▶ _Task objective_:
Look for the word "Python" in the entries and copy each line where it appears.

▶ _Information given_:
/---

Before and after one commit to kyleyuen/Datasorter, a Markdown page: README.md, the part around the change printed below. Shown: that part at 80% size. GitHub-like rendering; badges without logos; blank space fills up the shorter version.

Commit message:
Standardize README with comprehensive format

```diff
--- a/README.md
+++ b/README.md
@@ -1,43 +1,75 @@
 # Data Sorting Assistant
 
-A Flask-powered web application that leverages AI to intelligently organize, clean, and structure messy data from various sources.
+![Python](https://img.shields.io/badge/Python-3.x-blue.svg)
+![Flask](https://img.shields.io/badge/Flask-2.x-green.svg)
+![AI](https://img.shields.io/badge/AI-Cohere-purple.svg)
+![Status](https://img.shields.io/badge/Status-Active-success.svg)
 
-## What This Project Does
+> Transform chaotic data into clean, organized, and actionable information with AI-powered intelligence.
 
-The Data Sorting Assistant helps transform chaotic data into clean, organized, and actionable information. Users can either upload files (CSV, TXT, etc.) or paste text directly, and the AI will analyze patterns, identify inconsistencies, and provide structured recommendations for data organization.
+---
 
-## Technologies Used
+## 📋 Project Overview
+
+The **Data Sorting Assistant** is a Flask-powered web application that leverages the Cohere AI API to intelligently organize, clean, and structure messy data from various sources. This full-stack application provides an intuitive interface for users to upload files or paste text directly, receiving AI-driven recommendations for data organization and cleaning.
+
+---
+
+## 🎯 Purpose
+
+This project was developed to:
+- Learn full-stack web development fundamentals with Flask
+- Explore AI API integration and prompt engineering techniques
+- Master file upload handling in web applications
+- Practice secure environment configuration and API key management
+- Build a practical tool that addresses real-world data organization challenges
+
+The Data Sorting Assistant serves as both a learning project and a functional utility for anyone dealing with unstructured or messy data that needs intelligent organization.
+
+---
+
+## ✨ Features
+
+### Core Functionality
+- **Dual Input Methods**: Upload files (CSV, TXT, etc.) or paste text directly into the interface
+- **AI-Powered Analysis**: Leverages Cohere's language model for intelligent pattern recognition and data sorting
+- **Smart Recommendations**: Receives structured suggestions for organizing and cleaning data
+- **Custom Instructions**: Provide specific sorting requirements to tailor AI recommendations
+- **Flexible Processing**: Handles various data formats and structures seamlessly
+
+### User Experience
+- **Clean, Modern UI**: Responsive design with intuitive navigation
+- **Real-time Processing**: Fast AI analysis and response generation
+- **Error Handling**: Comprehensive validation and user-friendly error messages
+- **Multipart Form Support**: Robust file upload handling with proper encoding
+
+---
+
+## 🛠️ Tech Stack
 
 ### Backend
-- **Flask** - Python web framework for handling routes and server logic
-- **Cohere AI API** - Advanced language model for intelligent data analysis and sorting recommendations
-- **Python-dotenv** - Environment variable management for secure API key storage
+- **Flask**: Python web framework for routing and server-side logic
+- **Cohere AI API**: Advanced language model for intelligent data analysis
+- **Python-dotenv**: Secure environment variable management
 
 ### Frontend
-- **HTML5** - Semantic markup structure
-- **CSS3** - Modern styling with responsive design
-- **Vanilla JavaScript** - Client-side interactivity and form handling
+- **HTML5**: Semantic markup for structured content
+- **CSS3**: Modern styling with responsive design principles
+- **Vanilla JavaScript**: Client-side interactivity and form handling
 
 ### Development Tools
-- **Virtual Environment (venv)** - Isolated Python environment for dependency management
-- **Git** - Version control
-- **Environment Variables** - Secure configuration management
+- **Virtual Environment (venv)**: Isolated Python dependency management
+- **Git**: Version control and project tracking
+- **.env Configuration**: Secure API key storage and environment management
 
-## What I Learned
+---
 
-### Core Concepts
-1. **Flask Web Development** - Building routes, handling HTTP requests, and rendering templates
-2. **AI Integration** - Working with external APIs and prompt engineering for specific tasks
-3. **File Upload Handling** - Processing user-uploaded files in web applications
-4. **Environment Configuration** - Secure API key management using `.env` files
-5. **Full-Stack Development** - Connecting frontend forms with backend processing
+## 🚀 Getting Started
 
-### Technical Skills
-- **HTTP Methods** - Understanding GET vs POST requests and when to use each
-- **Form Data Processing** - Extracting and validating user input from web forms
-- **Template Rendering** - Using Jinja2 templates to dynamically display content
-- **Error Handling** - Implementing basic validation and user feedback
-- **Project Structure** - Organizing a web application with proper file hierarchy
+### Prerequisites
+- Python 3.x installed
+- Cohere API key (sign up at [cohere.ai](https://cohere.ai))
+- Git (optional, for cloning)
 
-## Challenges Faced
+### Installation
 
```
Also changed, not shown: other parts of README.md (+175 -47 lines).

\---

▶ _Written solution_:
+![Python](https://img.shields.io/badge/Python-3.x-blue.svg)
-- **Flask** - Python web framework for handling routes and server logic
-- **Python-dotenv** - Environment variable management for secure API key storage
+- **Flask**: Python web framework for routing and server-side logic
+- **Python-dotenv**: Secure environment variable management
-- **Virtual Environment (venv)** - Isolated Python environment for dependency management
+- **Virtual Environment (venv)**: Isolated Python dependency management
+- Python 3.x installed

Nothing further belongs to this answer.